PROVIDED DATA:
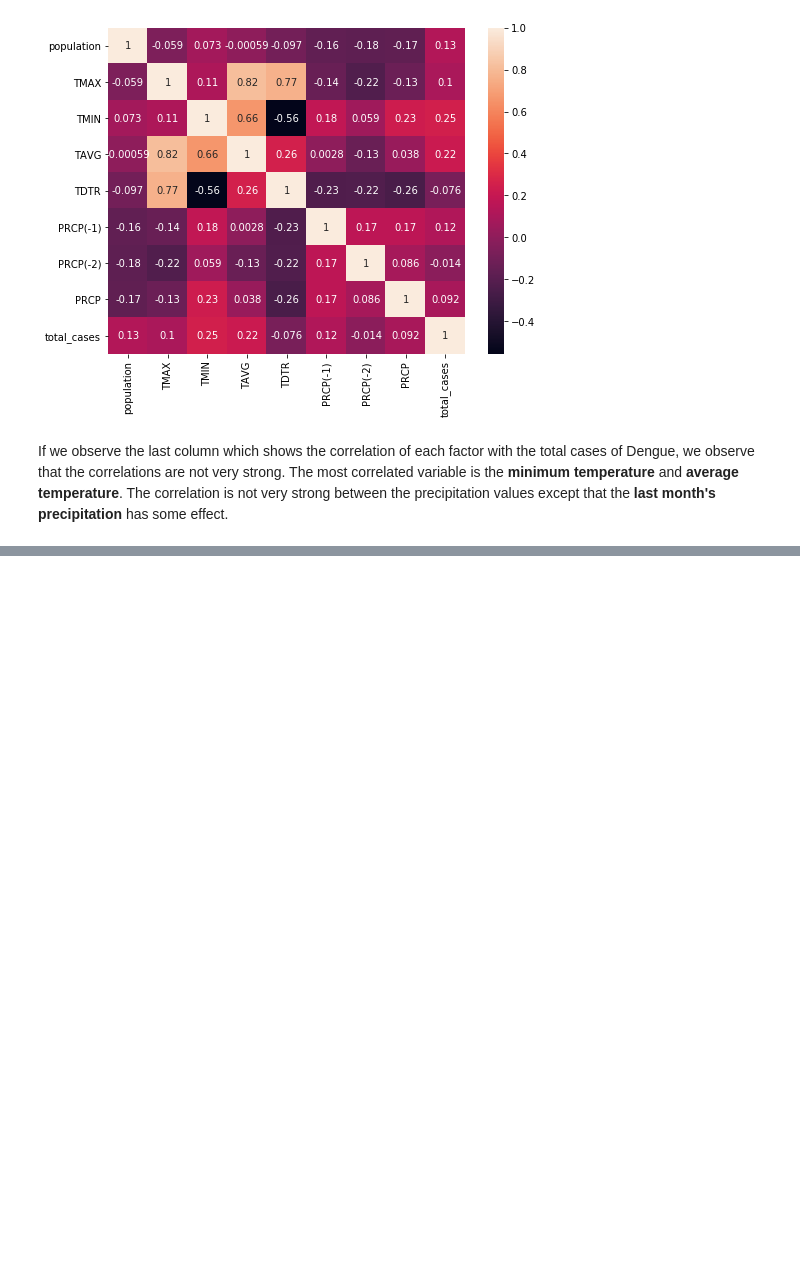
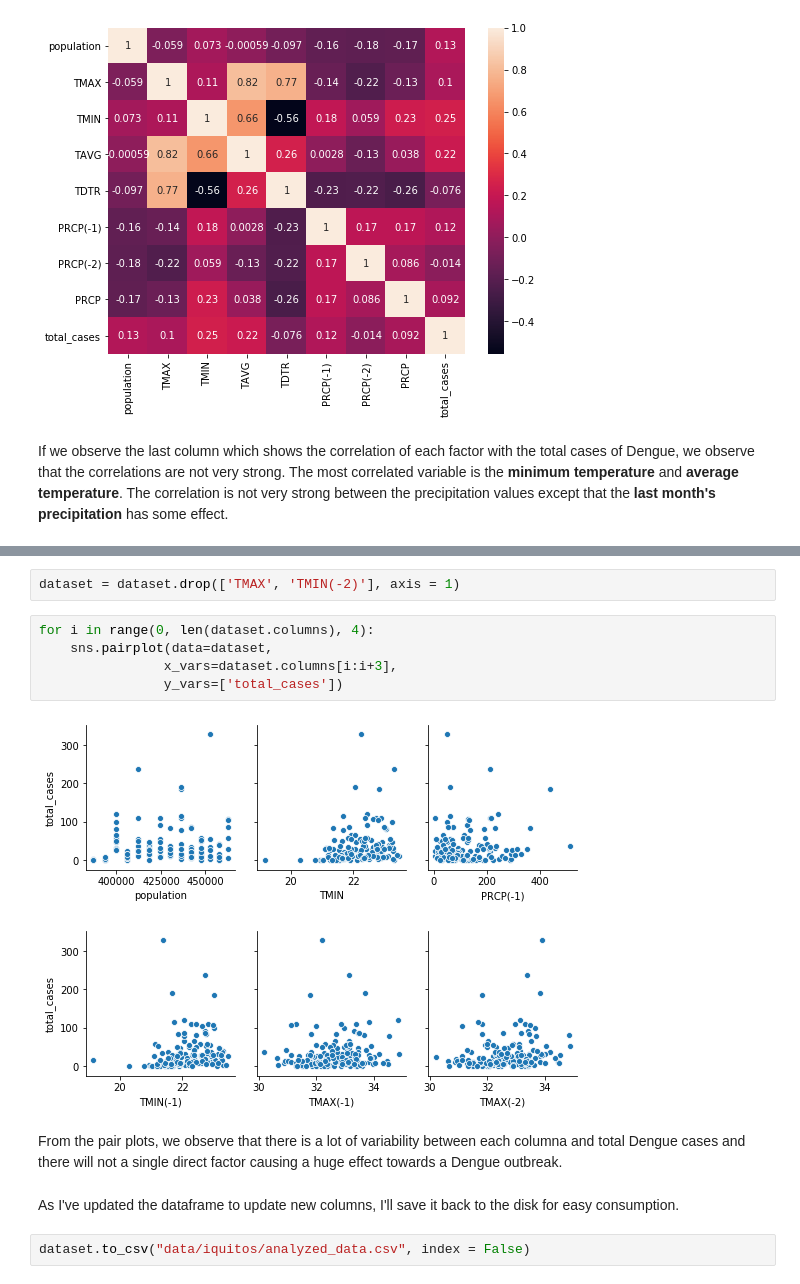
Before and after one commit to ITWSXInformatics/DengueSpreadInformationSystemDSIS, a Jupyter notebook: Data Analysis.ipynb, the cells around one changed output, grey strips where cells are left out. Cells and saved outputs as stored; diff of their text form; blank space fills up the shorter version.

Commit message:
Complete analysis for Iquitos

```diff
--- a/Data Analysis.ipynb
+++ b/Data Analysis.ipynb
@@ -101,0 +149,16 @@ sns.boxplot(dataset['p'])
+# %%
+dataset = dataset.drop(['TMAX', 'TMIN(-2)'], axis = 1)
+# %%
+for i in range(0, len(dataset.columns), 4):
+    sns.pairplot(data=dataset,
+                x_vars=dataset.columns[i:i+3],
+                y_vars=['total_cases'])
+# %% [output]
+[figure, added]
+[figure, added]
+# %% [markdown]
+From the pair plots, we observe that there is a lot of variability between each columna and total Dengue cases and there will not a single direct factor causing a huge effect towards a Dengue outbreak.
+# %% [markdown]
+As I've updated the dataframe to update new columns, I'll save it back to the disk for easy consumption.
+# %%
+dataset.to_csv("data/iquitos/analyzed_data.csv", index = False)
```
Also changed, not shown: parts of 17 cells of this notebook.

PROBLEM TO WORK ON: Where a line of the data holds the word "columns", copy that line.

ANSWER SPACE:
+for i in range(0, len(dataset.columns), 4):
+                x_vars=dataset.columns[i:i+3],
+As I've updated the dataframe to update new columns, I'll save it back to the disk for easy consumption.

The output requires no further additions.